Cyber-Extortion: Duties and Liabilities Related to the Elephant in the Server Room


This is a comprehensive analysis of the legal frameworks related to cyber-extortion – the practice of demanding money in exchange for not carrying out threats to commit harm that would involve a victim's information systems. The author hopes it will catalyze an urgently needed discussion of relevant public policy concerns.

Cyber-extortion has, by all accounts, become a common, professionalized and profit-driven criminal pursuit targeting businesses. 17% of businesses in a recent survey indicated having received a cyber-extortion demand. An additional 13% of respondents were not sure if their business had received such a demand.

Awareness of the risks of cybercrime has spread. Advancements have been made in the field of cyber-security. Furthermore, statutes, regulations and recent FTC settlements have begun to articulate a minimum standard of care that businesses should maintain with regard to the security of information systems. Yet not all businesses have taken readily available precautions.

To complicate matters, cyber-extortions often involve a threat to commit a harm using hijacked networks of computers owned by other businesses. Thus, an analysis specifically dedicated to cyber-extortion is required because of the unique web of liabilities that may arise from a typical cyber-extortion scenario.

This article first reviews the available means for prosecuting or recovering damages from a cyber-extortionist. The article then considers the duties and potential liabilities of businesses that are victims of cyber-extortion. For example, an extortionist may follow-through on a threat to disclose or sell private customer data, resulting in the targeted enterprise being liable to its customers. However, a victimized business could conceivably be able to recover damages against a business that failed to take adequate steps to secure its information systems, such that its systems became the tools of the crime. This article reviews current trends and possible theories for recovering damages in such a scenario. The article concludes with a discussion of the public policy implications of finding businesses liable for damages caused by their unsecured information systems.

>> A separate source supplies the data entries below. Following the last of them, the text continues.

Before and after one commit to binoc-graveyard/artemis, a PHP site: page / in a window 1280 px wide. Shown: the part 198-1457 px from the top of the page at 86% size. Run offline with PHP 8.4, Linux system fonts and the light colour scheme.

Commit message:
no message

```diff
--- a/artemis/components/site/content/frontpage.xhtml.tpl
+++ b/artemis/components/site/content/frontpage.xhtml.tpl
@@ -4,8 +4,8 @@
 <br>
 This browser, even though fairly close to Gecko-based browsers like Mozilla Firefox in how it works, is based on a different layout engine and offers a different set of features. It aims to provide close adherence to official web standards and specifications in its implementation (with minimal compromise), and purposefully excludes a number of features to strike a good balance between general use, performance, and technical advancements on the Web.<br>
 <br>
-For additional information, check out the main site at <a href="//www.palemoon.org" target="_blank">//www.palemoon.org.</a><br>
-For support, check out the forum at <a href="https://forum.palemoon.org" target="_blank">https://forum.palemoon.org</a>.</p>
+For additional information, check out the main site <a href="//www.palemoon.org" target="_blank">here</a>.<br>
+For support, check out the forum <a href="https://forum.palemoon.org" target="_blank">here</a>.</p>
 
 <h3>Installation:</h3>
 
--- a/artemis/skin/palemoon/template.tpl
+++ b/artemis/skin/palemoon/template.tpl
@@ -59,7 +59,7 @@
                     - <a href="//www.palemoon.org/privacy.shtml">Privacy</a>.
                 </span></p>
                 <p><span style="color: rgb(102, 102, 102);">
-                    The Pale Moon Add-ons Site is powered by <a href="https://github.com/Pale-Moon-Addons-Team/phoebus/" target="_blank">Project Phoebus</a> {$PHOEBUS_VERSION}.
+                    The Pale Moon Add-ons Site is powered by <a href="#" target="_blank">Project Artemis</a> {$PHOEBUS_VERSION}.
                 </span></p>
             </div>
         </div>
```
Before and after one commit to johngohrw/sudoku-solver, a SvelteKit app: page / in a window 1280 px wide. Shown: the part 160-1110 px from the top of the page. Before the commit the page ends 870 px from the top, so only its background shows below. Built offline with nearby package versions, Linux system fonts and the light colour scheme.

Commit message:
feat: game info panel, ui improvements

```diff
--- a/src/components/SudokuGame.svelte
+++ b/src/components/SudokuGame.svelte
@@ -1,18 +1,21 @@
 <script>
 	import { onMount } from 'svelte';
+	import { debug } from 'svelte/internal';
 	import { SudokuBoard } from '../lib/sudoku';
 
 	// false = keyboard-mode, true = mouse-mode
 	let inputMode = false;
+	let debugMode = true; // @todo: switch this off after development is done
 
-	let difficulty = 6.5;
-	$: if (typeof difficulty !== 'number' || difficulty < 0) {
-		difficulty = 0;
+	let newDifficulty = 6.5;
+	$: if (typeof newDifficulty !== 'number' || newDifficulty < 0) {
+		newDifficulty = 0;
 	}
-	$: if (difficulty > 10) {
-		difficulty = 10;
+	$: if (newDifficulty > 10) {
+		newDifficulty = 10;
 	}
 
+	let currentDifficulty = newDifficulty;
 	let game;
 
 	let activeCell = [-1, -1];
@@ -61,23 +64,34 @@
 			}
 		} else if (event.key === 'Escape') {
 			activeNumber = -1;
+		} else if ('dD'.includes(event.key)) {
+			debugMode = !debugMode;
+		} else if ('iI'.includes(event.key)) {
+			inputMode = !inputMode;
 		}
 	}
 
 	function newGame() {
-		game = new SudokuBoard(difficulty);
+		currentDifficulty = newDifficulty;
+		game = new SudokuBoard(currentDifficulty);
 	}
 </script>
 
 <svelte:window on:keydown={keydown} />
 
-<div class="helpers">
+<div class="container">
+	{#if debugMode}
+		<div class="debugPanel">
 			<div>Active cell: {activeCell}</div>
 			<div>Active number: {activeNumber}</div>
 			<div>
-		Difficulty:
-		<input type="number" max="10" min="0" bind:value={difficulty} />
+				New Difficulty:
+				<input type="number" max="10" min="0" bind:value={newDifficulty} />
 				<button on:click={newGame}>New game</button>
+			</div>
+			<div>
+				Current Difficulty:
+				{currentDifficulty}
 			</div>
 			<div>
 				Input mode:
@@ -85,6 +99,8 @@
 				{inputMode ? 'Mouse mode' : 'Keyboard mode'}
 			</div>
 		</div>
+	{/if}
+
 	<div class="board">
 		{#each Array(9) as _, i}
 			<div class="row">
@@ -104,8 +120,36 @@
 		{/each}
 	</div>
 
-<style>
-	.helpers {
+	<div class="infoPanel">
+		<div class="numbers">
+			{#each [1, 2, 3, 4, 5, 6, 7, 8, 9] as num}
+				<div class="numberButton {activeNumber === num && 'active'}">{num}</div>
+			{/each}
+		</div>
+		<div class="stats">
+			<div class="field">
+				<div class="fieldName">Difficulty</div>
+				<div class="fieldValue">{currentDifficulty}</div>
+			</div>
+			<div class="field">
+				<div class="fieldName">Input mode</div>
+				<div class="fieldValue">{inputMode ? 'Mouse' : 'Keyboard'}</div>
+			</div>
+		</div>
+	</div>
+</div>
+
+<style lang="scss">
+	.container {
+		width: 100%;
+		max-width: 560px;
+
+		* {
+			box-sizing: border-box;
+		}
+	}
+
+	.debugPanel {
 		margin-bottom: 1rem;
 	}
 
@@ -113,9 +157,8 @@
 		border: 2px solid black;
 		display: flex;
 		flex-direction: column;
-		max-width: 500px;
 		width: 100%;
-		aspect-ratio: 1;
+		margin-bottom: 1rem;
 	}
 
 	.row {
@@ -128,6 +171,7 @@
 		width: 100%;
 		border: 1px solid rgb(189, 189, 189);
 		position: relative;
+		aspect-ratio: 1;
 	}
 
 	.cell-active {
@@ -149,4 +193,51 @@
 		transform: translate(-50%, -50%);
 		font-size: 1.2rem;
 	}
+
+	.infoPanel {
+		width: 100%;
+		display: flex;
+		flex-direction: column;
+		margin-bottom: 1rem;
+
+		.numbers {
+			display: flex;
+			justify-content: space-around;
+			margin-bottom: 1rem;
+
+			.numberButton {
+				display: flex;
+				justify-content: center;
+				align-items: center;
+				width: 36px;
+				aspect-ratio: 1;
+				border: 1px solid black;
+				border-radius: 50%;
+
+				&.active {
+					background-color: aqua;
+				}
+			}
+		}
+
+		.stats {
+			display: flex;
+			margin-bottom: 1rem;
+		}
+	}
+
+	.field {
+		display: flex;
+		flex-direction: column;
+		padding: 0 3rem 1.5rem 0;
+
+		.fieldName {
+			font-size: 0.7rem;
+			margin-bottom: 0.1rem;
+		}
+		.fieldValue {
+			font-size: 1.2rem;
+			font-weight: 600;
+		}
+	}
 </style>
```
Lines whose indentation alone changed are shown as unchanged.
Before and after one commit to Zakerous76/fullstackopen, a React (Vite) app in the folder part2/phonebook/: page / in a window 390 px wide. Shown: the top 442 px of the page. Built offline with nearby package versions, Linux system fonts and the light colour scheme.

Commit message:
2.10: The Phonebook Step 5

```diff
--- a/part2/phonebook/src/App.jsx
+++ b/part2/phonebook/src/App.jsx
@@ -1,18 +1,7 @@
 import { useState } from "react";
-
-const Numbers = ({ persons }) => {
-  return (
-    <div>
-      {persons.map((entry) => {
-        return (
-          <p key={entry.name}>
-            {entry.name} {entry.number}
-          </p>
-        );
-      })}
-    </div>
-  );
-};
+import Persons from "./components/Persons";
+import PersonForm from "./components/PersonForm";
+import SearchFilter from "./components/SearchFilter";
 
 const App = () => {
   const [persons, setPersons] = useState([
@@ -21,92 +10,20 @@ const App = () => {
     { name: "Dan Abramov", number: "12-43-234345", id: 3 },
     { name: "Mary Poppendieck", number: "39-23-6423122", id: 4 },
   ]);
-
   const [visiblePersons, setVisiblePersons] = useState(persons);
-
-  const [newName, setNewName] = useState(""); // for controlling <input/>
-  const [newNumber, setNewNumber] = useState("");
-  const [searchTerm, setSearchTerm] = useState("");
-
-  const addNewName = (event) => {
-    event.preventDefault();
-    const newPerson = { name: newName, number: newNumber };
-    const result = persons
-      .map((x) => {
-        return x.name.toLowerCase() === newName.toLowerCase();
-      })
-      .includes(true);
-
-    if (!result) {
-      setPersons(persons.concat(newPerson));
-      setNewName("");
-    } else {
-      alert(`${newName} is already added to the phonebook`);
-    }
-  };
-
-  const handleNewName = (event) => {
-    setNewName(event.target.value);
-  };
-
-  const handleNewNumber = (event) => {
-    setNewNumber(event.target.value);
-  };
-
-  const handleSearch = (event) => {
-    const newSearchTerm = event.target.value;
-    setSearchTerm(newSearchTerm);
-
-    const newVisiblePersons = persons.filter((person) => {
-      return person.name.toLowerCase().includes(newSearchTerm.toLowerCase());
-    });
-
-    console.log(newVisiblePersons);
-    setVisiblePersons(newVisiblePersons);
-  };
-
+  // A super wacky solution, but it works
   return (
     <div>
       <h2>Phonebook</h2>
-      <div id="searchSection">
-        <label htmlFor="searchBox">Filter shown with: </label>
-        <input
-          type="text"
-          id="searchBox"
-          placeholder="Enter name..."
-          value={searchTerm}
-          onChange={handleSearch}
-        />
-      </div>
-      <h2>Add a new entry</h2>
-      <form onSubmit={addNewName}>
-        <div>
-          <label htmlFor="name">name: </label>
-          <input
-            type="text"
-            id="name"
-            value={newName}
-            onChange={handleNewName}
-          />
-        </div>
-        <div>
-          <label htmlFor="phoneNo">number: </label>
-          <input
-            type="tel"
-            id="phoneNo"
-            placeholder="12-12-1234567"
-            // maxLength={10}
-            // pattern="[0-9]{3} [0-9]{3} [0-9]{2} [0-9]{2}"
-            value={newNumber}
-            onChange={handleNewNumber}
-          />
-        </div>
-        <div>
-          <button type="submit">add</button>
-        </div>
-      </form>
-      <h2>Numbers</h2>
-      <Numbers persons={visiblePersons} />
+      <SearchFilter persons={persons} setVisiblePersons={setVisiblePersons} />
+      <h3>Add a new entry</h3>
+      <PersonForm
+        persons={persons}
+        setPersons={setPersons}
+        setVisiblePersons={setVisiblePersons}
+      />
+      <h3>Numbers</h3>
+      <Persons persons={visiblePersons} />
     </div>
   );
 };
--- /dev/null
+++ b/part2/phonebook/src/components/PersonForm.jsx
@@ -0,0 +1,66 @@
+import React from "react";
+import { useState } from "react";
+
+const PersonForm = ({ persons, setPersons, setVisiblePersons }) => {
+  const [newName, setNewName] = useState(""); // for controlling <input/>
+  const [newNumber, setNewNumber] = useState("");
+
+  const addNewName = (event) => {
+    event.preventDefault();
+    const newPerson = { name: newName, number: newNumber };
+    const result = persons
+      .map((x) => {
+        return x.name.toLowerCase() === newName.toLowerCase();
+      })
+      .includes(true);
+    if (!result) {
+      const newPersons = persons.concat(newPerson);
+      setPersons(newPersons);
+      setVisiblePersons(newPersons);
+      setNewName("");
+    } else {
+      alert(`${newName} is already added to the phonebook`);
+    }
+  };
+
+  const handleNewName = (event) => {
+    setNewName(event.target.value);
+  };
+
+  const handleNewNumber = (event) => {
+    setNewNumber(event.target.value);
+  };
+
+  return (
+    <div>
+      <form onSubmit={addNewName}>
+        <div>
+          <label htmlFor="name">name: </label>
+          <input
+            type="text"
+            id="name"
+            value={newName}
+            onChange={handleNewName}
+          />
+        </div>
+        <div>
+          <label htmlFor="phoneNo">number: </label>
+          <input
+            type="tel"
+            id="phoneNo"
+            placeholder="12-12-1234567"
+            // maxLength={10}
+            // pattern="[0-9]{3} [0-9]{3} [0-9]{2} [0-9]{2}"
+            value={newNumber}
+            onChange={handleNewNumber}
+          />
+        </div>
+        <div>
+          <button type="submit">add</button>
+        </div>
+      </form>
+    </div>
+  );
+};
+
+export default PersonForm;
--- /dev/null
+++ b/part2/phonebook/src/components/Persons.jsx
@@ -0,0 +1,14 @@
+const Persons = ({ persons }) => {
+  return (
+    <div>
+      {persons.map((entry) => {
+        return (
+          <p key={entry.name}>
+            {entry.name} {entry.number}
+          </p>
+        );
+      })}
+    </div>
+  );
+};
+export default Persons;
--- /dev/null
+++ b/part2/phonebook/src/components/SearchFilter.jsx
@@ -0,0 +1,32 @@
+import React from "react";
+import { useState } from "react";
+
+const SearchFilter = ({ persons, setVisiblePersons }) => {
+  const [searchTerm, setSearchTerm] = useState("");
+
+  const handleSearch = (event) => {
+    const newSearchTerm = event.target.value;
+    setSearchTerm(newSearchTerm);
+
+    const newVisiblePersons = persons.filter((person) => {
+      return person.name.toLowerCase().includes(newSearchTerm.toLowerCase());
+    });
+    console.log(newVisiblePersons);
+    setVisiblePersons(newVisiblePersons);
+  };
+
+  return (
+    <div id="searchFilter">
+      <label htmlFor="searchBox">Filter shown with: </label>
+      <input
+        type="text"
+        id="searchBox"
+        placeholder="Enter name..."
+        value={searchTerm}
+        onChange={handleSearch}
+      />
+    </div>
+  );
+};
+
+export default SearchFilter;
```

Computer Law | Consumer Protection Law | Criminal Law | Criminal Procedure | Internet Law | Law and Society | Science and Technology Law | Torts

Date of this Version

January 2007